He created national headlines with an unsportsmanlike-conduct penalty in Week 3 at Cleveland. After scoring against his former team, Crowell celebrated by pretending to wipe his rear end with the ball, which he threw into the ground.
Crowell received a public rebuke from then-coach Todd Bowles. He was fined $13,369 by the NFL, but he parlayed the crude gesture into an endorsement deal with a company that sells toilet wipes for men.
In 2016, Crowell sparked a controversy when he posted on his Instagram account an illustration of a police officer being stabbed in the neck by a hooded figure. It was his response to the fatal shootings of two black men by Dallas police officers. A day later, five officers were killed by sniper fire. Crowell later apologized and donated a game check to the police department.
In five seasons, Crowell has 3,803 rushing yards and 27 touchdowns.
Marshall became a free agent after the Broncos opted not to exercise their team option with two years left on his contract. The 29-year-old appeared in 11 games last season but compiled only 42 tackles and didn’t have a sack or interception.

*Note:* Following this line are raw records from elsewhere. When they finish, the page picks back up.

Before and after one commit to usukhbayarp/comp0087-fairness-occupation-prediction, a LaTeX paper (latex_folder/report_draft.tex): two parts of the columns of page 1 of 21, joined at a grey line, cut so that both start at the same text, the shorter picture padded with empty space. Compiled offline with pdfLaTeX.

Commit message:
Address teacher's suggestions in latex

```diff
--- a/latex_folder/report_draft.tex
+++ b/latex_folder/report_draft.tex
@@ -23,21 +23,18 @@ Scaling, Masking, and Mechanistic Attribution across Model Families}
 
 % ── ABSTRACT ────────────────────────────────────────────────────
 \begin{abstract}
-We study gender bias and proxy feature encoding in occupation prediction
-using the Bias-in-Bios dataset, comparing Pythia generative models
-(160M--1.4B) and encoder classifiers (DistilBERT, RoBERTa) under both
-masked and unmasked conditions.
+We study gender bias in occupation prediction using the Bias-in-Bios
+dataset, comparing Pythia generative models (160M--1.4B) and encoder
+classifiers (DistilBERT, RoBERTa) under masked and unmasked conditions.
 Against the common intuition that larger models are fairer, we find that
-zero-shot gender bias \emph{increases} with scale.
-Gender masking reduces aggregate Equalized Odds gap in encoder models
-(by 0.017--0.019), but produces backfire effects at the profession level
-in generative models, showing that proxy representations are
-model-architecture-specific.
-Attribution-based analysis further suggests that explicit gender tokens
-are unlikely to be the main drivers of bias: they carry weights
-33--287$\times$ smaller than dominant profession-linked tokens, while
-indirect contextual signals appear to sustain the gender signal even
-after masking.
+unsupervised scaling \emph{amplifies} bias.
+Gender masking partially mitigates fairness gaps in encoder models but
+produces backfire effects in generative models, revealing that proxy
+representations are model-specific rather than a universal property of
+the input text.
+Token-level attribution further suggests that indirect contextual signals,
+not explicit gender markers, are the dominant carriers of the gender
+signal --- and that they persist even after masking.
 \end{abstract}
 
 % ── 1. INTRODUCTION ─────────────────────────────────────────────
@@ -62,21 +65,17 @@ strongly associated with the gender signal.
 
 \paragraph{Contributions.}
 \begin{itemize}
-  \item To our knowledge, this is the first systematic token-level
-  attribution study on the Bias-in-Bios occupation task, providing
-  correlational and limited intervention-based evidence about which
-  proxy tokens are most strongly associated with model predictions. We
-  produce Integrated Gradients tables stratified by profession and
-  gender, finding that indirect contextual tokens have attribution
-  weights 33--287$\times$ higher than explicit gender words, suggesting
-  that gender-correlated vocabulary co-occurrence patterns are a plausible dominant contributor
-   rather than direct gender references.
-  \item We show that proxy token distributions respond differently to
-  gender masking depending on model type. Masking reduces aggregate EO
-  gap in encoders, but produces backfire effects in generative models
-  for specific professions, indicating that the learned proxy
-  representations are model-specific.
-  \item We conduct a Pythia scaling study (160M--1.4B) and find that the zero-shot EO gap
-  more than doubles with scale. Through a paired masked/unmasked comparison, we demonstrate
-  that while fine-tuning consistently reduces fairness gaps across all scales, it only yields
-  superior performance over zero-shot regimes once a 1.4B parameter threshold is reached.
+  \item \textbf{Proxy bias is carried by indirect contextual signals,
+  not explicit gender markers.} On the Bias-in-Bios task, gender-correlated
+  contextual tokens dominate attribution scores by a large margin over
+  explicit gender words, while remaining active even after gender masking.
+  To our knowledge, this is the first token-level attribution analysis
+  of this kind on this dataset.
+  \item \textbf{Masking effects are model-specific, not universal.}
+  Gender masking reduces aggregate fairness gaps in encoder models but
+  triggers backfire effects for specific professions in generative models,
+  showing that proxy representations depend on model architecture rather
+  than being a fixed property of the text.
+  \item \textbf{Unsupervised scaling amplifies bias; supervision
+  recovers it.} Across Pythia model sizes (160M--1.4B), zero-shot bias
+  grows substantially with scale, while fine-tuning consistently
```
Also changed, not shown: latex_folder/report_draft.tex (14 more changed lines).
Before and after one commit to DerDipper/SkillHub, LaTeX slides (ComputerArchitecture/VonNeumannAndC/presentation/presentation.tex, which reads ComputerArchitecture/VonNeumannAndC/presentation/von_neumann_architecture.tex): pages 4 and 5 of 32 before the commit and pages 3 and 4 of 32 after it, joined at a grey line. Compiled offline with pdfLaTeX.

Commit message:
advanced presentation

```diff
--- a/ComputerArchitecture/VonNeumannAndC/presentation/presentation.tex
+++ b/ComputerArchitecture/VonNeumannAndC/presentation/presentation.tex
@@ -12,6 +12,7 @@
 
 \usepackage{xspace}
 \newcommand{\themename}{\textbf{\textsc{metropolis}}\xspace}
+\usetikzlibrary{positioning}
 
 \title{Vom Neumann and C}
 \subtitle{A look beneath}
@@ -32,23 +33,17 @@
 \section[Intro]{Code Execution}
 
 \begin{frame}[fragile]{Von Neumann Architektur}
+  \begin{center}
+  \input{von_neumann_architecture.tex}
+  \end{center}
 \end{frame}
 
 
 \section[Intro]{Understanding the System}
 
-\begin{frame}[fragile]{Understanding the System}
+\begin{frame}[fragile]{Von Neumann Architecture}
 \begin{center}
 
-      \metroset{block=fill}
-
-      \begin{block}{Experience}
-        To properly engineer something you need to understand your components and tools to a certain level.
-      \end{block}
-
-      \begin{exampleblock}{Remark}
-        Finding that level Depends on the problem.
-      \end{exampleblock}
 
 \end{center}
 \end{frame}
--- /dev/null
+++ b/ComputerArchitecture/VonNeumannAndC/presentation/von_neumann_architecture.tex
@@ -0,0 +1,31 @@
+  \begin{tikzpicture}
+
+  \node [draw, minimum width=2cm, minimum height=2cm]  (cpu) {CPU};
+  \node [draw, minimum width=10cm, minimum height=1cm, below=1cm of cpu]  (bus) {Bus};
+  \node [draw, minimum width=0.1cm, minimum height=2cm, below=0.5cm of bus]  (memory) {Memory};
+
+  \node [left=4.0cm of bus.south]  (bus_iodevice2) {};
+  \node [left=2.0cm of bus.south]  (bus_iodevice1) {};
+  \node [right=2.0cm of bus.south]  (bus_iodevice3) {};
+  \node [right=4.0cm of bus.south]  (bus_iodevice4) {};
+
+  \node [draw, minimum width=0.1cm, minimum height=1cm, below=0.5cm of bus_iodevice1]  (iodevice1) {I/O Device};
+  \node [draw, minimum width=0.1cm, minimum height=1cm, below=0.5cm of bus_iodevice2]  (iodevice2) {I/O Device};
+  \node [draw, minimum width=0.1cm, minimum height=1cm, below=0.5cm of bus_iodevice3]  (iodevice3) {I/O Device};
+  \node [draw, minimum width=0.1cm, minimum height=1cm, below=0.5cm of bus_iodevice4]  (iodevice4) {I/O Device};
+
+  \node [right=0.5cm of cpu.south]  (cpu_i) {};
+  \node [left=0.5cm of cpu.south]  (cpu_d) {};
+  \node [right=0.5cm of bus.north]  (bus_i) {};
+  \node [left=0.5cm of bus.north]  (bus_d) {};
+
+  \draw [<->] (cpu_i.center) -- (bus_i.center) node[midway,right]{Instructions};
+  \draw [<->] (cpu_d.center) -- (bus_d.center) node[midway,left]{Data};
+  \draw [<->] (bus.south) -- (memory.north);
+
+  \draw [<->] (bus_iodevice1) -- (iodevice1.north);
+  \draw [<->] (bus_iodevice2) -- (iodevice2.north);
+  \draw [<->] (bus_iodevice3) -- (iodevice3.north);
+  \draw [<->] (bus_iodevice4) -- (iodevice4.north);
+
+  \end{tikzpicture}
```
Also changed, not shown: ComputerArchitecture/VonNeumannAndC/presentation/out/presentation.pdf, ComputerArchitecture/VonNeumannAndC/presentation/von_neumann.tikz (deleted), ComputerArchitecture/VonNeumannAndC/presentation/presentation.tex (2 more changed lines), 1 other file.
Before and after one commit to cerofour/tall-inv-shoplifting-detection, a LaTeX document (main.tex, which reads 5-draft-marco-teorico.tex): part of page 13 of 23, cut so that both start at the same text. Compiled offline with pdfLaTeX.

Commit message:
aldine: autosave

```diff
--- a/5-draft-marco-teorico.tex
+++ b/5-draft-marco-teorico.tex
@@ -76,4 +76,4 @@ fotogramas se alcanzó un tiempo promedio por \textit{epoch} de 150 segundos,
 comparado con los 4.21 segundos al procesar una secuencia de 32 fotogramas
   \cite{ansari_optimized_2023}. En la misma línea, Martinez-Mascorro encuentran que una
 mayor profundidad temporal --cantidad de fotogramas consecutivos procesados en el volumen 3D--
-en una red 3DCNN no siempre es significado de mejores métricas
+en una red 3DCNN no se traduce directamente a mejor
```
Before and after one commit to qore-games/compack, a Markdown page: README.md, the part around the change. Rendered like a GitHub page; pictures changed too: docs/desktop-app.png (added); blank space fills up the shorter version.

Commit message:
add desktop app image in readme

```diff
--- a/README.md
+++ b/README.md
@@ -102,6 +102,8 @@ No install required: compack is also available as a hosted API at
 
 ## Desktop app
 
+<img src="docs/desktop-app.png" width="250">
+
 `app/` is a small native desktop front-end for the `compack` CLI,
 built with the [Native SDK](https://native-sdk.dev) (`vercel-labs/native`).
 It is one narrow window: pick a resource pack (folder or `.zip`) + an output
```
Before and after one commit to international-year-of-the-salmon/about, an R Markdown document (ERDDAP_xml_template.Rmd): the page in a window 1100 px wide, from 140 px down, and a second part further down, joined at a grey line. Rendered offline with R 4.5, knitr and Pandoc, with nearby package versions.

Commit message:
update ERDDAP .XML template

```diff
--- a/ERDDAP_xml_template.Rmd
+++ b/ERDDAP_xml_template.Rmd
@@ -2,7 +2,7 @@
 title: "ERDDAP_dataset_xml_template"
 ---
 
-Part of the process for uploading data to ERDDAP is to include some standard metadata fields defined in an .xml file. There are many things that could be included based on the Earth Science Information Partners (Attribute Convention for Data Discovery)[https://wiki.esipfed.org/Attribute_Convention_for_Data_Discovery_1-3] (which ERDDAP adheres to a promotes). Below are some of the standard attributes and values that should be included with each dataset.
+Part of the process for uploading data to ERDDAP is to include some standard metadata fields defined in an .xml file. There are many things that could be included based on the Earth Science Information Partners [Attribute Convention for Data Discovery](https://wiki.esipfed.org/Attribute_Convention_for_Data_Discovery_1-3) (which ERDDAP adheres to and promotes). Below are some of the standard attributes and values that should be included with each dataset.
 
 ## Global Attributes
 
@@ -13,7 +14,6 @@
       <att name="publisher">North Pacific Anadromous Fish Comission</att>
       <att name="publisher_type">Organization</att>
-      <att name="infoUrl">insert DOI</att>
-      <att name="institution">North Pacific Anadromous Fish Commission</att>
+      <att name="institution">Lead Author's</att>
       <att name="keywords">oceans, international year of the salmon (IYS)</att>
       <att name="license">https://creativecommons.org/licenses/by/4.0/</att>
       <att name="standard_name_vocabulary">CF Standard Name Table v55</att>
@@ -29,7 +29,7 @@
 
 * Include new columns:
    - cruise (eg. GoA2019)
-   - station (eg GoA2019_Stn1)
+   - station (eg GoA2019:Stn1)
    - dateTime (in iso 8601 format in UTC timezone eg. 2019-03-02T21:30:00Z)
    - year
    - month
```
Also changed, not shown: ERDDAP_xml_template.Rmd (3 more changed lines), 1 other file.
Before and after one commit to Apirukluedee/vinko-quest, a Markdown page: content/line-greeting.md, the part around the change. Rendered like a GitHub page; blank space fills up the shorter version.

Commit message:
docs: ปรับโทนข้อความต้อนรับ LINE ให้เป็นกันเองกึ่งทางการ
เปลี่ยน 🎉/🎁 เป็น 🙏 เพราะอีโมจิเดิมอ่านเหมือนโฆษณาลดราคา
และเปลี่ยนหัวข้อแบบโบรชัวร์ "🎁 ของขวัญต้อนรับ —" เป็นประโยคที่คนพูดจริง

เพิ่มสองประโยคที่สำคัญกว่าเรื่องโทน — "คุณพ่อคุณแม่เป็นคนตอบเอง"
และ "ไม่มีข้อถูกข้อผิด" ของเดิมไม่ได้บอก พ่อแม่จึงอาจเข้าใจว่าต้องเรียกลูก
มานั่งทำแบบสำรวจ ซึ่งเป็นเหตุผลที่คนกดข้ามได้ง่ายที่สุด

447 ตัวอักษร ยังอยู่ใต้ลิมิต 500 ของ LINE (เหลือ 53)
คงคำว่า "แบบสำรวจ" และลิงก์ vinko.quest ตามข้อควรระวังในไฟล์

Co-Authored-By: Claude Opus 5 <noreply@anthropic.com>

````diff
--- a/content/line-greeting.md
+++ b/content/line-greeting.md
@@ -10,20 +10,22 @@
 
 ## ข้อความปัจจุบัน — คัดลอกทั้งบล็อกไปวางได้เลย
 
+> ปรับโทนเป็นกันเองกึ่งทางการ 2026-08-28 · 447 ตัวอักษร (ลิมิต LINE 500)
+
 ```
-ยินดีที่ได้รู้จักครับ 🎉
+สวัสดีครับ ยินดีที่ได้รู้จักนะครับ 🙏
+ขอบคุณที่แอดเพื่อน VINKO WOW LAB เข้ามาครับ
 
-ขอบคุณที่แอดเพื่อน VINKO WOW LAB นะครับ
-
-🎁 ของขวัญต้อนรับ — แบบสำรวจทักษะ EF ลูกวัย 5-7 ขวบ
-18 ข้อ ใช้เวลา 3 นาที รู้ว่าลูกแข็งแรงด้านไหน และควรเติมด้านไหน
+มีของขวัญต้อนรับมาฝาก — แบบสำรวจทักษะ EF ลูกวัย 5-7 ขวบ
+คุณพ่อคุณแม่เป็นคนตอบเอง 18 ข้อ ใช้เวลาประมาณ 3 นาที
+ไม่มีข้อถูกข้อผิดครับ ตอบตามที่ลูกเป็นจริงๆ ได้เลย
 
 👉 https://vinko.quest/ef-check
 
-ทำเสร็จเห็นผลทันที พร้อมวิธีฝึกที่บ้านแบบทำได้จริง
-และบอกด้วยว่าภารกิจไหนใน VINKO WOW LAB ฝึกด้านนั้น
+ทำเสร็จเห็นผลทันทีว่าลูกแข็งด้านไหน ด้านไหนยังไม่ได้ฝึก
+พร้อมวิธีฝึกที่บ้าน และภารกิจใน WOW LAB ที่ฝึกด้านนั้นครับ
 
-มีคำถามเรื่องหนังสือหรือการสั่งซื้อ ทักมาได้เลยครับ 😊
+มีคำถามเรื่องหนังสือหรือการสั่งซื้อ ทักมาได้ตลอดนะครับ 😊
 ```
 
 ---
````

After the season, Marshall acknowledged that he wasn’t sure what his future looked like after the Broncos (6-10) missed the playoffs for the third straight season since their Super Bowl win in 2015.
“You don’t know,” Marshall said. “You know there’s going to be a lot of change because we didn’t make the playoffs the last three years. Yeah, we won a Super Bowl, but it just hasn’t been right the last couple years. For me, I say it’s up in the air. You don’t know what the new coaches want, what they’re going to do upstairs.”
A true leader.
On and off the field.
— Denver Broncos (@Broncos) March 28, 2019
Marshall joined the Broncos in 2013 after one season with the Jacksonville Jaguars, who selected him in the fifth round (142nd overall) of the 2012 draft. For his career, he has 419 tackles, 6.5 sacks, four forced fumbles and two interceptions.
ESPN’s Paul Gutierrez, Jeff Legwold and Rich Cimini contributed to this report.